▶ **TASK**
What is needed is an exact copy of every entry below, with the pictures left out.
##### DATA TO PROCESS #####
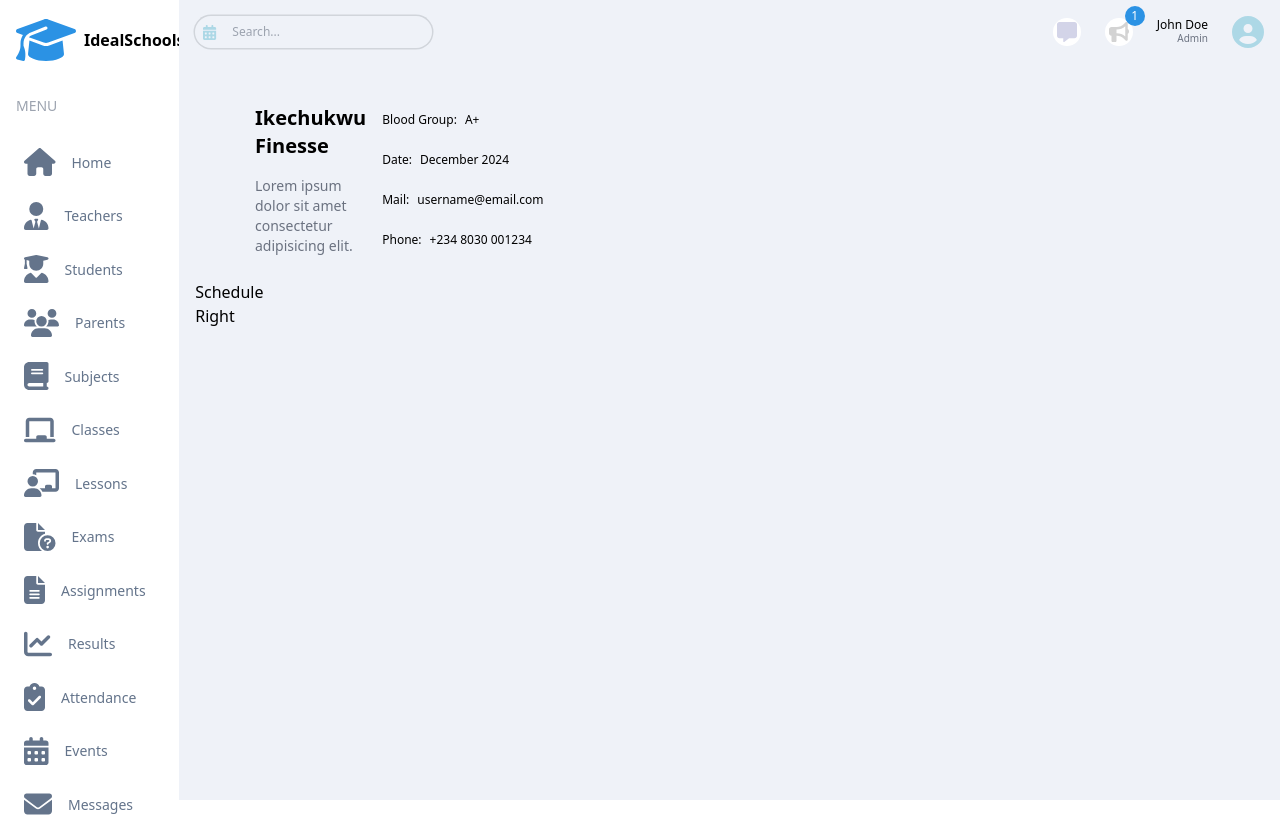
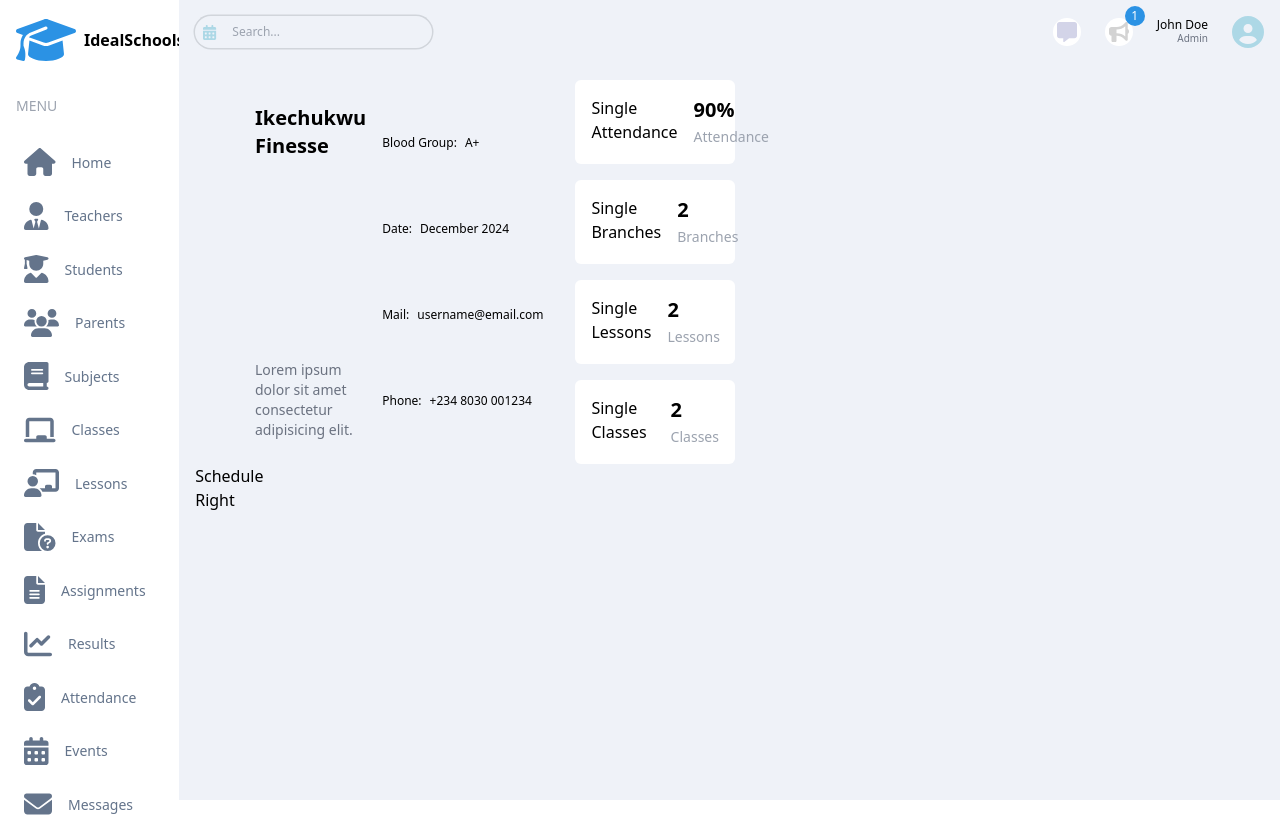
Before and after one commit to avonggeorge/ideal_school_hub, a Next.js app: page /list/teachers/1 in a window 1280 px wide. Shown: the top 817 px of the page. Built offline with nearby package versions, Linux system fonts and the light colour scheme.

Commit message:
Add small cards to single teacher page

```diff
--- a/src/app/(dashboard)/list/teachers/[id]/page.tsx
+++ b/src/app/(dashboard)/list/teachers/[id]/page.tsx
@@ -37,7 +37,68 @@ const SingleTeacherPage = () => {
                         </div>
                     </div>
                     {/* SMALL CARDS */}
-                    <div className="flex-1"></div>
+                    <div className="flex-1 flex gap-4 justify-between flex-wrap">
+                        {/* CARD */}
+                        <div className="bg-white p-4 rounded-md flex gap-4 w-full md:w-[48%] xl:w-[48%] 2xl:[48%]">
+                            Single Attendance
+                            {/* <Image
+                            src="https://via.placeholder.com/150"
+                            alt="schedule"
+                            width={24}
+                            height={24}
+                            classNames="w-6 h-6"
+                            /> */}
+                            <div>
+                                <h1 className="text-xl font-semibold">90%</h1>
+                                <span className="text-sm text-gray-400">Attendance</span>
+                            </div>
+                        </div>
+                        {/* CARD */}
+                        <div className="bg-white p-4 rounded-md flex gap-4 w-full md:w-[48%] xl:w-[48%] 2xl:[48%]">
+                            Single Branches
+                            {/* <Image
+                            src="https://via.placeholder.com/150"
+                            alt="schedule"
+                            width={24}
+                            height={24}
+                            classNames="w-6 h-6"
+                            /> */}
+                            <div>
+                                <h1 className="text-xl font-semibold">2</h1>
+                                <span className="text-sm text-gray-400">Branches</span>
+                            </div>
+                        </div>
+                        {/* CARD */}
+                        <div className="bg-white p-4 rounded-md flex gap-4 w-full md:w-[48%] xl:w-[48%] 2xl:[48%]">
+                            Single Lessons
+                            {/* <Image
+                            src="https://via.placeholder.com/150"
+                            alt="schedule"
+                            width={24}
+                            height={24}
+                            classNames="w-6 h-6"
+                            /> */}
+                            <div>
+                                <h1 className="text-xl font-semibold">2</h1>
+                                <span className="text-sm text-gray-400">Lessons</span>
+                            </div>
+                        </div>
+                        {/* CARD */}
+                        <div className="bg-white p-4 rounded-md flex gap-4 w-full md:w-[48%] xl:w-[48%] 2xl:[48%]">
+                            Single Classes
+                            {/* <Image
+                            src="https://via.placeholder.com/150"
+                            alt="schedule"
+                            width={24}
+                            height={24}
+                            classNames="w-6 h-6"
+                            /> */}
+                            <div>
+                                <h1 className="text-xl font-semibold">2</h1>
+                                <span className="text-sm text-gray-400">Classes</span>
+                            </div>
+                        </div>
+                    </div>
                 </div>
                 {/* BOTTOM */}
                 <div className="">Schedule</div>
```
#####
▶ **TASK RESULT**
Before and after one commit to avonggeorge/ideal_school_hub, a Next.js app: page /list/teachers/1 in a window 1280 px wide. Shown: the top 817 px of the page. Built offline with nearby package versions, Linux system fonts and the light colour scheme.

Commit message:
Add small cards to single teacher page

```diff
--- a/src/app/(dashboard)/list/teachers/[id]/page.tsx
+++ b/src/app/(dashboard)/list/teachers/[id]/page.tsx
@@ -37,7 +37,68 @@ const SingleTeacherPage = () => {
                         </div>
                     </div>
                     {/* SMALL CARDS */}
-                    <div className="flex-1"></div>
+                    <div className="flex-1 flex gap-4 justify-between flex-wrap">
+                        {/* CARD */}
+                        <div className="bg-white p-4 rounded-md flex gap-4 w-full md:w-[48%] xl:w-[48%] 2xl:[48%]">
+                            Single Attendance
+                            {/* <Image
+                            src="https://via.placeholder.com/150"
+                            alt="schedule"
+                            width={24}
+                            height={24}
+                            classNames="w-6 h-6"
+                            /> */}
+                            <div>
+                                <h1 className="text-xl font-semibold">90%</h1>
+                                <span className="text-sm text-gray-400">Attendance</span>
+                            </div>
+                        </div>
+                        {/* CARD */}
+                        <div className="bg-white p-4 rounded-md flex gap-4 w-full md:w-[48%] xl:w-[48%] 2xl:[48%]">
+                            Single Branches
+                            {/* <Image
+                            src="https://via.placeholder.com/150"
+                            alt="schedule"
+                            width={24}
+                            height={24}
+                            classNames="w-6 h-6"
+                            /> */}
+                            <div>
+                                <h1 className="text-xl font-semibold">2</h1>
+                                <span className="text-sm text-gray-400">Branches</span>
+                            </div>
+                        </div>
+                        {/* CARD */}
+                        <div className="bg-white p-4 rounded-md flex gap-4 w-full md:w-[48%] xl:w-[48%] 2xl:[48%]">
+                            Single Lessons
+                            {/* <Image
+                            src="https://via.placeholder.com/150"
+                            alt="schedule"
+                            width={24}
+                            height={24}
+                            classNames="w-6 h-6"
+                            /> */}
+                            <div>
+                                <h1 className="text-xl font-semibold">2</h1>
+                                <span className="text-sm text-gray-400">Lessons</span>
+                            </div>
+                        </div>
+                        {/* CARD */}
+                        <div className="bg-white p-4 rounded-md flex gap-4 w-full md:w-[48%] xl:w-[48%] 2xl:[48%]">
+                            Single Classes
+                            {/* <Image
+                            src="https://via.placeholder.com/150"
+                            alt="schedule"
+                            width={24}
+                            height={24}
+                            classNames="w-6 h-6"
+                            /> */}
+                            <div>
+                                <h1 className="text-xl font-semibold">2</h1>
+                                <span className="text-sm text-gray-400">Classes</span>
+                            </div>
+                        </div>
+                    </div>
                 </div>
                 {/* BOTTOM */}
                 <div className="">Schedule</div>
```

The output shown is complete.